What the task requires: Your response should be a copy of each line in the listing below that includes the word "drawable".

*** Record set Section Begins ***

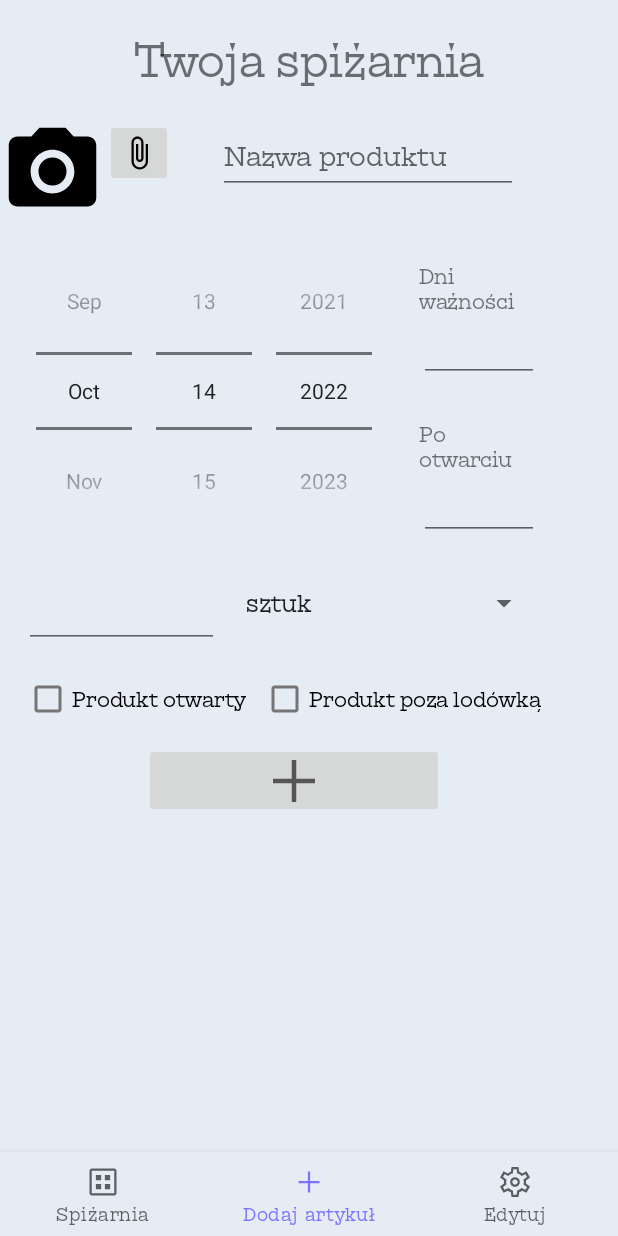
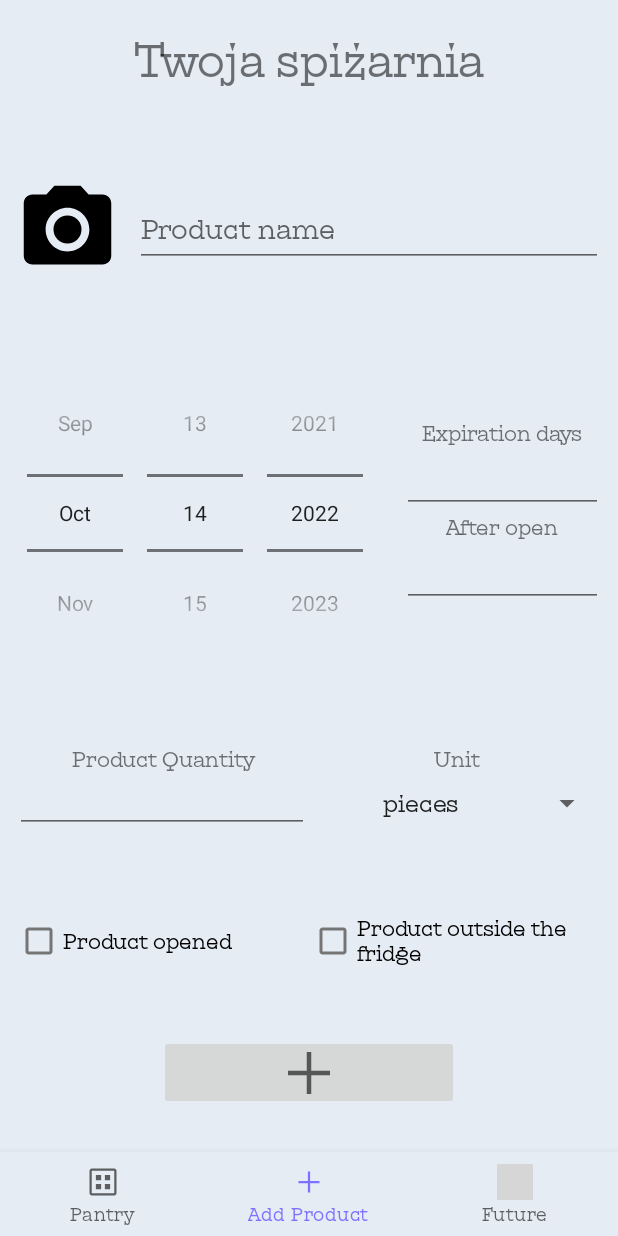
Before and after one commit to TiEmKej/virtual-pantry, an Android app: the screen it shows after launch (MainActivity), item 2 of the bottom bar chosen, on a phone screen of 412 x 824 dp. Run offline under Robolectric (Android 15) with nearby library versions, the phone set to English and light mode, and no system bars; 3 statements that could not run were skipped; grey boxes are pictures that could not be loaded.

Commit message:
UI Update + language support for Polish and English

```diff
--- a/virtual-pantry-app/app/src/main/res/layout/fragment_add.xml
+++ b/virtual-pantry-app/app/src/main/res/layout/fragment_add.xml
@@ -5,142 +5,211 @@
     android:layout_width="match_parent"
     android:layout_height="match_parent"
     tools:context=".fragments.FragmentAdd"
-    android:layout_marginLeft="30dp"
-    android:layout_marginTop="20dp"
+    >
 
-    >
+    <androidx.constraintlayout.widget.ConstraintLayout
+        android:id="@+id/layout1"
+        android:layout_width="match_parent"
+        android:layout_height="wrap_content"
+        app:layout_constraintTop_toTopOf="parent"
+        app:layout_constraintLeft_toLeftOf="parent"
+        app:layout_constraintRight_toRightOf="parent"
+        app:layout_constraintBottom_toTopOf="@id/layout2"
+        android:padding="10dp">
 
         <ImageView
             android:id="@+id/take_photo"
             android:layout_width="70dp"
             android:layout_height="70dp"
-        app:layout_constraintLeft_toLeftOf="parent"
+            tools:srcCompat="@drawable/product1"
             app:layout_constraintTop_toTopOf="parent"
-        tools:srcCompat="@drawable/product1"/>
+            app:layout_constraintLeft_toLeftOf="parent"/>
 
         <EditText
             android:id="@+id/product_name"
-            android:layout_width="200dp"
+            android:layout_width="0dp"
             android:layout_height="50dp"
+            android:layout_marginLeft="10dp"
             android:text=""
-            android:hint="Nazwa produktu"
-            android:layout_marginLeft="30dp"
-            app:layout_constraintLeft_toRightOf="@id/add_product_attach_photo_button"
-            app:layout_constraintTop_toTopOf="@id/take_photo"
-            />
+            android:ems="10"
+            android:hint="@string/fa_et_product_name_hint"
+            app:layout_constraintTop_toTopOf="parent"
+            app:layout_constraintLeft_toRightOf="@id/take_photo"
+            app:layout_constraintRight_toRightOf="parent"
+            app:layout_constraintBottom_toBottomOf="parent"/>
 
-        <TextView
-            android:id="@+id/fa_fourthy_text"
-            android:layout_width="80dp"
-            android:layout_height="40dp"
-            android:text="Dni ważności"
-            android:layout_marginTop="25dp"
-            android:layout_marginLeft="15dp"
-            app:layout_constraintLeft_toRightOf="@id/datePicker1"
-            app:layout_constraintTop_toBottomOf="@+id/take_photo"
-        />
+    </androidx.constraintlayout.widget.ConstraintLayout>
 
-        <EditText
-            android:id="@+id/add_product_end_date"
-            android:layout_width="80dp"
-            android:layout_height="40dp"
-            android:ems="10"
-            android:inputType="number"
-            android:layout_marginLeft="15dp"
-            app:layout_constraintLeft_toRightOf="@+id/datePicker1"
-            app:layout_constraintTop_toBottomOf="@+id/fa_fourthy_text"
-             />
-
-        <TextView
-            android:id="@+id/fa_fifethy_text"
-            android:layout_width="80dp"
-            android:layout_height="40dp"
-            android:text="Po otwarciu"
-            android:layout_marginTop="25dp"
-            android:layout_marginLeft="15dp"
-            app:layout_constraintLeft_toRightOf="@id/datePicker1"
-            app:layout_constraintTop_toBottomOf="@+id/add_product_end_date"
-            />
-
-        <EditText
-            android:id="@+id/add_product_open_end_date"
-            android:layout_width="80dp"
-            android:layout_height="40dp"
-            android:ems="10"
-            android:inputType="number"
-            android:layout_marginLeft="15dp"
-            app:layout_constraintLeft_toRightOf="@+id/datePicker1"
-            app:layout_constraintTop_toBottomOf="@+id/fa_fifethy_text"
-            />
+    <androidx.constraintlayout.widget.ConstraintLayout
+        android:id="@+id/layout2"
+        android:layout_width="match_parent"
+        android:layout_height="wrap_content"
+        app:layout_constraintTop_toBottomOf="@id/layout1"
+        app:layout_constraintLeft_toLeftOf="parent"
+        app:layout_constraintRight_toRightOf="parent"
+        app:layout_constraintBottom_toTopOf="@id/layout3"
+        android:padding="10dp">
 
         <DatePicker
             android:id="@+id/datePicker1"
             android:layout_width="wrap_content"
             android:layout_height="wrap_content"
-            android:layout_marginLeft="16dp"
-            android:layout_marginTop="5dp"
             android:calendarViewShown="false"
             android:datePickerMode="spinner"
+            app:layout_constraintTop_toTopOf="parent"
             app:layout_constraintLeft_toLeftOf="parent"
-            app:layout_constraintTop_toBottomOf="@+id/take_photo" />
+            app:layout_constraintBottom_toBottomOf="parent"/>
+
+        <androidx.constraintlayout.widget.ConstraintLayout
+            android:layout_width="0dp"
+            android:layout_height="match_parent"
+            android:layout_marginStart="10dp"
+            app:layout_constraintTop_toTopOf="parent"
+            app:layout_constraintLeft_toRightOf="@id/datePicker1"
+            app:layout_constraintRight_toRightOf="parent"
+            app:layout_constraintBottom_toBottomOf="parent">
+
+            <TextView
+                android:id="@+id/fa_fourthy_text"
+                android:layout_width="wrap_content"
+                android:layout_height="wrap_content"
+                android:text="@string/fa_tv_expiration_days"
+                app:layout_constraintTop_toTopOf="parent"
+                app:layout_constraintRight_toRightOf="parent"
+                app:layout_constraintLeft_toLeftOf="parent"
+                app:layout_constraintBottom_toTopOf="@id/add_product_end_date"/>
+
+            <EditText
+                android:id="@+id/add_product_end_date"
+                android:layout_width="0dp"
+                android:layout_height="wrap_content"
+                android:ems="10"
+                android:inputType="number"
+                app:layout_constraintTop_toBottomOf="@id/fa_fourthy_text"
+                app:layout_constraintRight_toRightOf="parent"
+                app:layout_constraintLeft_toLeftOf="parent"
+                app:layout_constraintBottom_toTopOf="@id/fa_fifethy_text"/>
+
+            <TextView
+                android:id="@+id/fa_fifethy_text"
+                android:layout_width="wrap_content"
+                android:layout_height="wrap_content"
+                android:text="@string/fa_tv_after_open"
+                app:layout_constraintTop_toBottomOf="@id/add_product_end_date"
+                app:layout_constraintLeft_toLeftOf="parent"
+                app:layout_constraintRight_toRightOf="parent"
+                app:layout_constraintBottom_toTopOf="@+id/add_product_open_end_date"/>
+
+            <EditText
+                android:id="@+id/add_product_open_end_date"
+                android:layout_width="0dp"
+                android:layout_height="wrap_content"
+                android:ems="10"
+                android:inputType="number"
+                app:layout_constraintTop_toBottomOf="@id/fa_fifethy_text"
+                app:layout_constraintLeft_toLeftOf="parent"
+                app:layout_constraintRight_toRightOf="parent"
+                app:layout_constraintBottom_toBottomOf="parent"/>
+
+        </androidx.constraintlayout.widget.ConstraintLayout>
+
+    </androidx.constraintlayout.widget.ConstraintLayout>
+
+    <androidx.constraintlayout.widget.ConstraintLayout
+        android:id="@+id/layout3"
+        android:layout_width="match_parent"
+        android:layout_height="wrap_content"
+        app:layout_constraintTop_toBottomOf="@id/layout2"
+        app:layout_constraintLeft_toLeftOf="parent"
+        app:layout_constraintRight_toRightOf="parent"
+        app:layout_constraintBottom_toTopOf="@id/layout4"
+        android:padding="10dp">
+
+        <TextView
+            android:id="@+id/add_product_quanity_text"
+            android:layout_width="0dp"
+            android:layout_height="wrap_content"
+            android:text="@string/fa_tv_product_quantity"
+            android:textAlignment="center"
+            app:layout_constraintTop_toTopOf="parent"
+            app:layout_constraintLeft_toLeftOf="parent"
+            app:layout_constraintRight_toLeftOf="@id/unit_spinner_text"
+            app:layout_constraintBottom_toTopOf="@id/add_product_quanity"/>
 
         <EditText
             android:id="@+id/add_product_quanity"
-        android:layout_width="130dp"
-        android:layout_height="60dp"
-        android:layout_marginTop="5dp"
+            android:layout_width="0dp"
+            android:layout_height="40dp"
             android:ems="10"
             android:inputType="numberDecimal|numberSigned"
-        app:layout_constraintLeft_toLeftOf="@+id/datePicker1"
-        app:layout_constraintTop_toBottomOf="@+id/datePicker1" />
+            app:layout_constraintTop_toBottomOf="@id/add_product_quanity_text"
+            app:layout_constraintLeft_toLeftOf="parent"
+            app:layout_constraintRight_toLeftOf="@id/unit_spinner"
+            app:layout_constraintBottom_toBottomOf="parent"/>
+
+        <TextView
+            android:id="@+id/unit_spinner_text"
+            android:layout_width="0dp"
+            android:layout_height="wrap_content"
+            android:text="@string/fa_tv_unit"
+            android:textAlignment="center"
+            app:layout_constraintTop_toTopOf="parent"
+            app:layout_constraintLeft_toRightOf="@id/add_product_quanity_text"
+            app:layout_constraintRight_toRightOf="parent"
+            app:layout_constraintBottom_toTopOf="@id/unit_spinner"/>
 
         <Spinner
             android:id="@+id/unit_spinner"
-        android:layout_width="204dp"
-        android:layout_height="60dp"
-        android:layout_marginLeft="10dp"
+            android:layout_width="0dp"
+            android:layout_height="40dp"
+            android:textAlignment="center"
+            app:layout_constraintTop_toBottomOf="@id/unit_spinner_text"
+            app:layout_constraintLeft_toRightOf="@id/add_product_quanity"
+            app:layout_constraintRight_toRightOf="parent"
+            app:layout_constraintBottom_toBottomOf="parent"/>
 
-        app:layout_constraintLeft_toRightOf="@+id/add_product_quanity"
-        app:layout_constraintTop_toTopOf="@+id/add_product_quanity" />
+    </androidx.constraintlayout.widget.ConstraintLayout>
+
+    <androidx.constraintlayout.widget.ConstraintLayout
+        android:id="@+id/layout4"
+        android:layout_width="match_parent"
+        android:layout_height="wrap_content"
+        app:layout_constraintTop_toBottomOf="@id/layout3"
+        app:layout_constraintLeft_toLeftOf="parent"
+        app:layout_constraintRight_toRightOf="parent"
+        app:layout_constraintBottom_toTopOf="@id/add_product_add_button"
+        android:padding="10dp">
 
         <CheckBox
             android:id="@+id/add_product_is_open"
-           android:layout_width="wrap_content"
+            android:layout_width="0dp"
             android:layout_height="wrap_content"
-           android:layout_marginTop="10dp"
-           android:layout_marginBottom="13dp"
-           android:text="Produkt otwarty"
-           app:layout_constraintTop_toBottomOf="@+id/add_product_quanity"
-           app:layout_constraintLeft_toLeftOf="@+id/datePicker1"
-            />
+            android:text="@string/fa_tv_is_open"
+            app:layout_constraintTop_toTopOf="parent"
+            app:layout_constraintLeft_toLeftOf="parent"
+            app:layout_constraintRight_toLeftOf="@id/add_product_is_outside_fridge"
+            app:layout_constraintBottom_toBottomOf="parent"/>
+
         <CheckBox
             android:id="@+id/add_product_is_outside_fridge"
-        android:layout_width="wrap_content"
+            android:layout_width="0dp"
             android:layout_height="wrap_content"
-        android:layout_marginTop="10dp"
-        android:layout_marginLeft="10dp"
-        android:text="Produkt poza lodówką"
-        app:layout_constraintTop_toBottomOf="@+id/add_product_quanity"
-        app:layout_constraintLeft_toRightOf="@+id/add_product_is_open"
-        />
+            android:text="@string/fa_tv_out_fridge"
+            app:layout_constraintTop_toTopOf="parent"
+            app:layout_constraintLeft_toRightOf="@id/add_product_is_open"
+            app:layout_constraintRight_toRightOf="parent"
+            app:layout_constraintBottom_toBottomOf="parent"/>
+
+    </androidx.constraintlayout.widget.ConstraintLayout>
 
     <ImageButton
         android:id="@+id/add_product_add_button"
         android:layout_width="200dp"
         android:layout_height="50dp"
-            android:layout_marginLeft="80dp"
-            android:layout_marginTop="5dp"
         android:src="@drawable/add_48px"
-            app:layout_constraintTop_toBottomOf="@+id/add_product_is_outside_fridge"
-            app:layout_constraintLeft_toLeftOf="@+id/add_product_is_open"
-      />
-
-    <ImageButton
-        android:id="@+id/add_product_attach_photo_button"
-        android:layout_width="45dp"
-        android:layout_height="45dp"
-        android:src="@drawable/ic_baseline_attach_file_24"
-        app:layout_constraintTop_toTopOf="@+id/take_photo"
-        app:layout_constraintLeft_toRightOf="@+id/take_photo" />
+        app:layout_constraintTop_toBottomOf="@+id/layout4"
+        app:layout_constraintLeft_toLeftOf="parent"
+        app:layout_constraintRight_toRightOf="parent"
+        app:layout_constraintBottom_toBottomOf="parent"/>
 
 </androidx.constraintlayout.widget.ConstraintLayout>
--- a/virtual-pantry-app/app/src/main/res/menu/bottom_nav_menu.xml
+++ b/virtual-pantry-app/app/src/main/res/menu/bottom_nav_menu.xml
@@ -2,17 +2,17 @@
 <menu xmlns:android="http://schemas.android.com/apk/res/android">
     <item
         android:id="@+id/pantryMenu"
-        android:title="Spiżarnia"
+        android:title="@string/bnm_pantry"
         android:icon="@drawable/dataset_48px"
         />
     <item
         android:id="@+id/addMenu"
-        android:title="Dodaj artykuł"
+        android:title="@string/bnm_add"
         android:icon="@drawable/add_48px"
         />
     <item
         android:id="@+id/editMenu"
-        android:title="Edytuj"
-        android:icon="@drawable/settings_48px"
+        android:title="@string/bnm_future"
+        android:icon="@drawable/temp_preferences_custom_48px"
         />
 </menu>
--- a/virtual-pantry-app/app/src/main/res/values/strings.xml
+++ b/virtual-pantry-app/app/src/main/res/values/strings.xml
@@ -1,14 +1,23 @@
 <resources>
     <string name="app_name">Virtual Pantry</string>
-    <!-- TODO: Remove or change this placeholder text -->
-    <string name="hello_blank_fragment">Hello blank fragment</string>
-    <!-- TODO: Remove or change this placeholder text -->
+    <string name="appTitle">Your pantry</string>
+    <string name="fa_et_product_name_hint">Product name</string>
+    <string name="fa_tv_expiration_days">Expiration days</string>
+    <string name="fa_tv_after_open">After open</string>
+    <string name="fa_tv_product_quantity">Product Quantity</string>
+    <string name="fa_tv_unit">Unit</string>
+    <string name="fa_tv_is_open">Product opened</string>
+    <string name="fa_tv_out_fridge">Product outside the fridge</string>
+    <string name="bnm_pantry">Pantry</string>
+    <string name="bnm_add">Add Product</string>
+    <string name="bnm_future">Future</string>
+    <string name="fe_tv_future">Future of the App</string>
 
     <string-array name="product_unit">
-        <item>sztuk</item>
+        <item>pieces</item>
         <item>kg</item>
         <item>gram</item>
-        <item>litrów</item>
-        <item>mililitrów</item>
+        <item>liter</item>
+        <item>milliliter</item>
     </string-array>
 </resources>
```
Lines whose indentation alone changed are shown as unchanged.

*** Record set Section Ends ***

Answer:
+            tools:srcCompat="@drawable/product1"
-        tools:srcCompat="@drawable/product1"/>
         android:src="@drawable/add_48px"
-        android:src="@drawable/ic_baseline_attach_file_24"
         android:icon="@drawable/dataset_48px"
         android:icon="@drawable/add_48px"
-        android:icon="@drawable/settings_48px"
+        android:icon="@drawable/temp_preferences_custom_48px"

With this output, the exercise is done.